One of my favorite things about living in St. Petersburg was walking into the Haymarket, one of the large open-air markets in the city.
The abundance and color, honey vendors from Altai bragging loudly, tempting you with sample spoons, piles of melons trucked up from Azerbaijan, dried fruit from Uzbekistan, pickled everything—mushrooms, cabbage, garlic, cucumbers.
Best were the tables and overfilled buckets of spices and teas from everywhere. Golden heaps of marigold from Georgia, in petals and powder, tart European barberry, crushed or whole, and blue fenugreek.

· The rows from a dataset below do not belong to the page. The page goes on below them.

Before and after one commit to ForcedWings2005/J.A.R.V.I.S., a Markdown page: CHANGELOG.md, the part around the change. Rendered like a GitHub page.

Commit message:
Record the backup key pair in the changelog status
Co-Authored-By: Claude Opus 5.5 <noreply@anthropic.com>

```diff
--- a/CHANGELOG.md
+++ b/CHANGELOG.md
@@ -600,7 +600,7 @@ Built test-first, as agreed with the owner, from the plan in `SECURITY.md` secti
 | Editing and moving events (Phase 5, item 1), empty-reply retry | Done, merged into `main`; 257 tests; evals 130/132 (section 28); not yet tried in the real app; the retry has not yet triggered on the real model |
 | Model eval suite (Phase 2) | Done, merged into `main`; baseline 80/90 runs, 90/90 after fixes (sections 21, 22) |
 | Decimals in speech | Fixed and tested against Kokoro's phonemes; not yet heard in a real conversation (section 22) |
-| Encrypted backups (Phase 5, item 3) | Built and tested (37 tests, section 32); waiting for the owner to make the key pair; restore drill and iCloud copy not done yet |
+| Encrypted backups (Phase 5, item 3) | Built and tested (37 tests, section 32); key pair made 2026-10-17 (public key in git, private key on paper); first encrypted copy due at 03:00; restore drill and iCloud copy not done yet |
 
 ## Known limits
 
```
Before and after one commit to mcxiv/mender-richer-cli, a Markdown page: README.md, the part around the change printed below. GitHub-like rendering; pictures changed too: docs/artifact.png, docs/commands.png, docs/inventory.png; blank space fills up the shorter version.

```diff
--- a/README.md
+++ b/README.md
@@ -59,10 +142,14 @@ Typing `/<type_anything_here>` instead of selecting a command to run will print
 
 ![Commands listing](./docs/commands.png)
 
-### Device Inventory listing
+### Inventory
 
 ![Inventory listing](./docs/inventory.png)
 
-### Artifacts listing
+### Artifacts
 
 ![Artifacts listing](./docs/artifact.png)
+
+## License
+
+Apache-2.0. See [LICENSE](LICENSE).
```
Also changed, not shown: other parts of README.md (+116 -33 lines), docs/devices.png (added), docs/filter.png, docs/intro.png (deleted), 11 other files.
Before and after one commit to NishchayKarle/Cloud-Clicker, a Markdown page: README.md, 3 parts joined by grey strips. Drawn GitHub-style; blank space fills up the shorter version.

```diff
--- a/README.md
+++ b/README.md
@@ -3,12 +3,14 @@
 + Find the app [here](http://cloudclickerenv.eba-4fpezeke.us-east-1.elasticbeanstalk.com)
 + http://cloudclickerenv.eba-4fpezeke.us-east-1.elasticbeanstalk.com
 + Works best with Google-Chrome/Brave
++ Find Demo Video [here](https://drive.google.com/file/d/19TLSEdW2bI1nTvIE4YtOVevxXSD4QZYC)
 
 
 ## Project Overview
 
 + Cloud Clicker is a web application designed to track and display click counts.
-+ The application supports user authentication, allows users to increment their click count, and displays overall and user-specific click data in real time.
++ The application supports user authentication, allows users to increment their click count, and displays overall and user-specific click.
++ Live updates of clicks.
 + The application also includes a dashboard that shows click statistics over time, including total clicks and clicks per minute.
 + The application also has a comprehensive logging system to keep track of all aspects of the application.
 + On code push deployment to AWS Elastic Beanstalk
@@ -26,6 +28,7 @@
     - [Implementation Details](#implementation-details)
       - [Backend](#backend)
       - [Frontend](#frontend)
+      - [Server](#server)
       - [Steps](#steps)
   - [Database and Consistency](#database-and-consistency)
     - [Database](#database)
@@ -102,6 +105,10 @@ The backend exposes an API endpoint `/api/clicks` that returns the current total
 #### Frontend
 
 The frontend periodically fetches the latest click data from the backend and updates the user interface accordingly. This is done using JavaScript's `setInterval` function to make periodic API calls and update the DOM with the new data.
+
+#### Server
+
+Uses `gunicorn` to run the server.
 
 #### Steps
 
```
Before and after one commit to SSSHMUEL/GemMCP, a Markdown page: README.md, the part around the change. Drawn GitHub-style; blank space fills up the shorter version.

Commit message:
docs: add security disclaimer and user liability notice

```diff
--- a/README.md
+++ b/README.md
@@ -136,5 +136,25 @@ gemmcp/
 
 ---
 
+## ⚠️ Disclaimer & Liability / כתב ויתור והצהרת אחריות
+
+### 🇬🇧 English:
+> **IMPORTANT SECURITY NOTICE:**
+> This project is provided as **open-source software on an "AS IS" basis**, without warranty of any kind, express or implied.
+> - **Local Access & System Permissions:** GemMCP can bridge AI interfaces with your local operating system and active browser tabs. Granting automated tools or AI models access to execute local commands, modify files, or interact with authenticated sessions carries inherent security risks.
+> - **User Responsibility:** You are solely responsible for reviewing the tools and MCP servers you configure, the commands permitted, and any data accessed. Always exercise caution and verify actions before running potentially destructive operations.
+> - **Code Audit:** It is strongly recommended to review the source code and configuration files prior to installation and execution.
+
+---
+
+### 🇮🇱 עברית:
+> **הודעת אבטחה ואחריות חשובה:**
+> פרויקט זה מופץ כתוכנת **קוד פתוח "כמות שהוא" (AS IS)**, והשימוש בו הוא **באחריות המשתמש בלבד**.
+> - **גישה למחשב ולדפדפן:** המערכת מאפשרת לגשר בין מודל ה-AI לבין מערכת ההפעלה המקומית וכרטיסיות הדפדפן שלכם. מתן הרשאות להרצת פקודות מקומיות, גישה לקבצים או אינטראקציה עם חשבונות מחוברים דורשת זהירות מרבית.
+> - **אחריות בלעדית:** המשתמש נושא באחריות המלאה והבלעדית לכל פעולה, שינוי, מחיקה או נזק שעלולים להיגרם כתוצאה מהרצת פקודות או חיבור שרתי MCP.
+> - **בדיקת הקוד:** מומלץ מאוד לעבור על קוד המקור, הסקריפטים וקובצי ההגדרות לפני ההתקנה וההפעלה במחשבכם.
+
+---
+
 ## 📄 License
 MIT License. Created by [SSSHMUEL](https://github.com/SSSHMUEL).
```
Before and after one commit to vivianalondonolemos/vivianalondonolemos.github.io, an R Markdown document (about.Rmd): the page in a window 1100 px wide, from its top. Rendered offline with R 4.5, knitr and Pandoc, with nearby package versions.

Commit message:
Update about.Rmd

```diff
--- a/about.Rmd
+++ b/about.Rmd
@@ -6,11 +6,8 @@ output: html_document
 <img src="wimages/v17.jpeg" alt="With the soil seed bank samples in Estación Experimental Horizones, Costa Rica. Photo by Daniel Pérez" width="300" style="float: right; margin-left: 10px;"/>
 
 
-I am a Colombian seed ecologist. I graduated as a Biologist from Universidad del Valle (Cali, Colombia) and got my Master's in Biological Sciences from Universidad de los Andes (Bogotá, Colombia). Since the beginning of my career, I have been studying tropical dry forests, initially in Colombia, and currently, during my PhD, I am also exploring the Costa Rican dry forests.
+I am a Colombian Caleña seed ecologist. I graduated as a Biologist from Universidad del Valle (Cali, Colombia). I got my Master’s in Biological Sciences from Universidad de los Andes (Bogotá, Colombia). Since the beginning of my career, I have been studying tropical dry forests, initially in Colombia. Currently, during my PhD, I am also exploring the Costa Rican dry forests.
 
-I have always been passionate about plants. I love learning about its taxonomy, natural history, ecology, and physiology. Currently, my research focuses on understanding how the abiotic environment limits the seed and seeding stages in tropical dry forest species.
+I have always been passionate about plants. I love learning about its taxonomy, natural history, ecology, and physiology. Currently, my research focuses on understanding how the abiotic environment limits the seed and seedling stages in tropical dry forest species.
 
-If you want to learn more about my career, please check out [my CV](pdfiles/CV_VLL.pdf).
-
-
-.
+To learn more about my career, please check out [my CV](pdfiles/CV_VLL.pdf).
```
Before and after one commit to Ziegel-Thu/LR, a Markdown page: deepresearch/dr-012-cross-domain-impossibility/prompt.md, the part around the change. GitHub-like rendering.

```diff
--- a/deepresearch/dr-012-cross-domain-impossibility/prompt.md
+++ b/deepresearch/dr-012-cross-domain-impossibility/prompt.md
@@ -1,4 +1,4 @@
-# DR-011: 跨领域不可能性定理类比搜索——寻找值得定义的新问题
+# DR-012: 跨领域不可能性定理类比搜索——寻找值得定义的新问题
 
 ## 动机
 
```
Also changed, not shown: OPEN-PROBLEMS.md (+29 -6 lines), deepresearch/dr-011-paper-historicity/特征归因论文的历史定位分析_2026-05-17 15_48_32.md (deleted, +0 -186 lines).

You are encouraged to taste everything.
Much as the Dutch have rice tables, the Brits their curry, the Russians have Georgian cooking.
Lobio, a staple in Georgia and Russia, is deceivingly simple, combining kidney beans, cilantro and fenugreek. I served it alongside roast chicken given a rub of sumac, garlic and olive oil, cooked on a rack over spicy seasoned fresh plums and shallots. Out of season you can use prunes and apricots, or even persimmons.
1 tsp. coriander seeds
1 tsp. fennel seeds
1/4 tsp. fenugreek seeds
3 tbs. oil
1 small onion, sliced
1 16-oz bag of dried red kidney beans or 14.5 oz can of red kidney beans
1 tsp. sherry vinegar
1/2 tsp. brown sugar
1/2 bunch cilantro, chopped
2 sprigs parsley, chopped
2 sprigs dill, chopped
Sea salt and freshly ground black pepper
Either drain and rinse canned kidney beans, or cook dried beans until tender.
Heat a small, dry frying pan and toast the coriander, fennel, and fenugreek seeds until fragrant, then crush with a pinch of salt in a mortar and pestle.
Heat 2 tablespoons of oil in a frying pan over medium heat. Add sliced onion and cook, stirring occasionally, until amber and sweet smelling, 10-15 minutes. Add the beans and warm through.
Mix together the remaining 1 tablespoon of oil, vinegar, sugar, crushed spices, herbs, salt and pepper in a bowl. Combine with the warm beans and serve warm or cold.
Adapted from Olia Hercules: Mamushka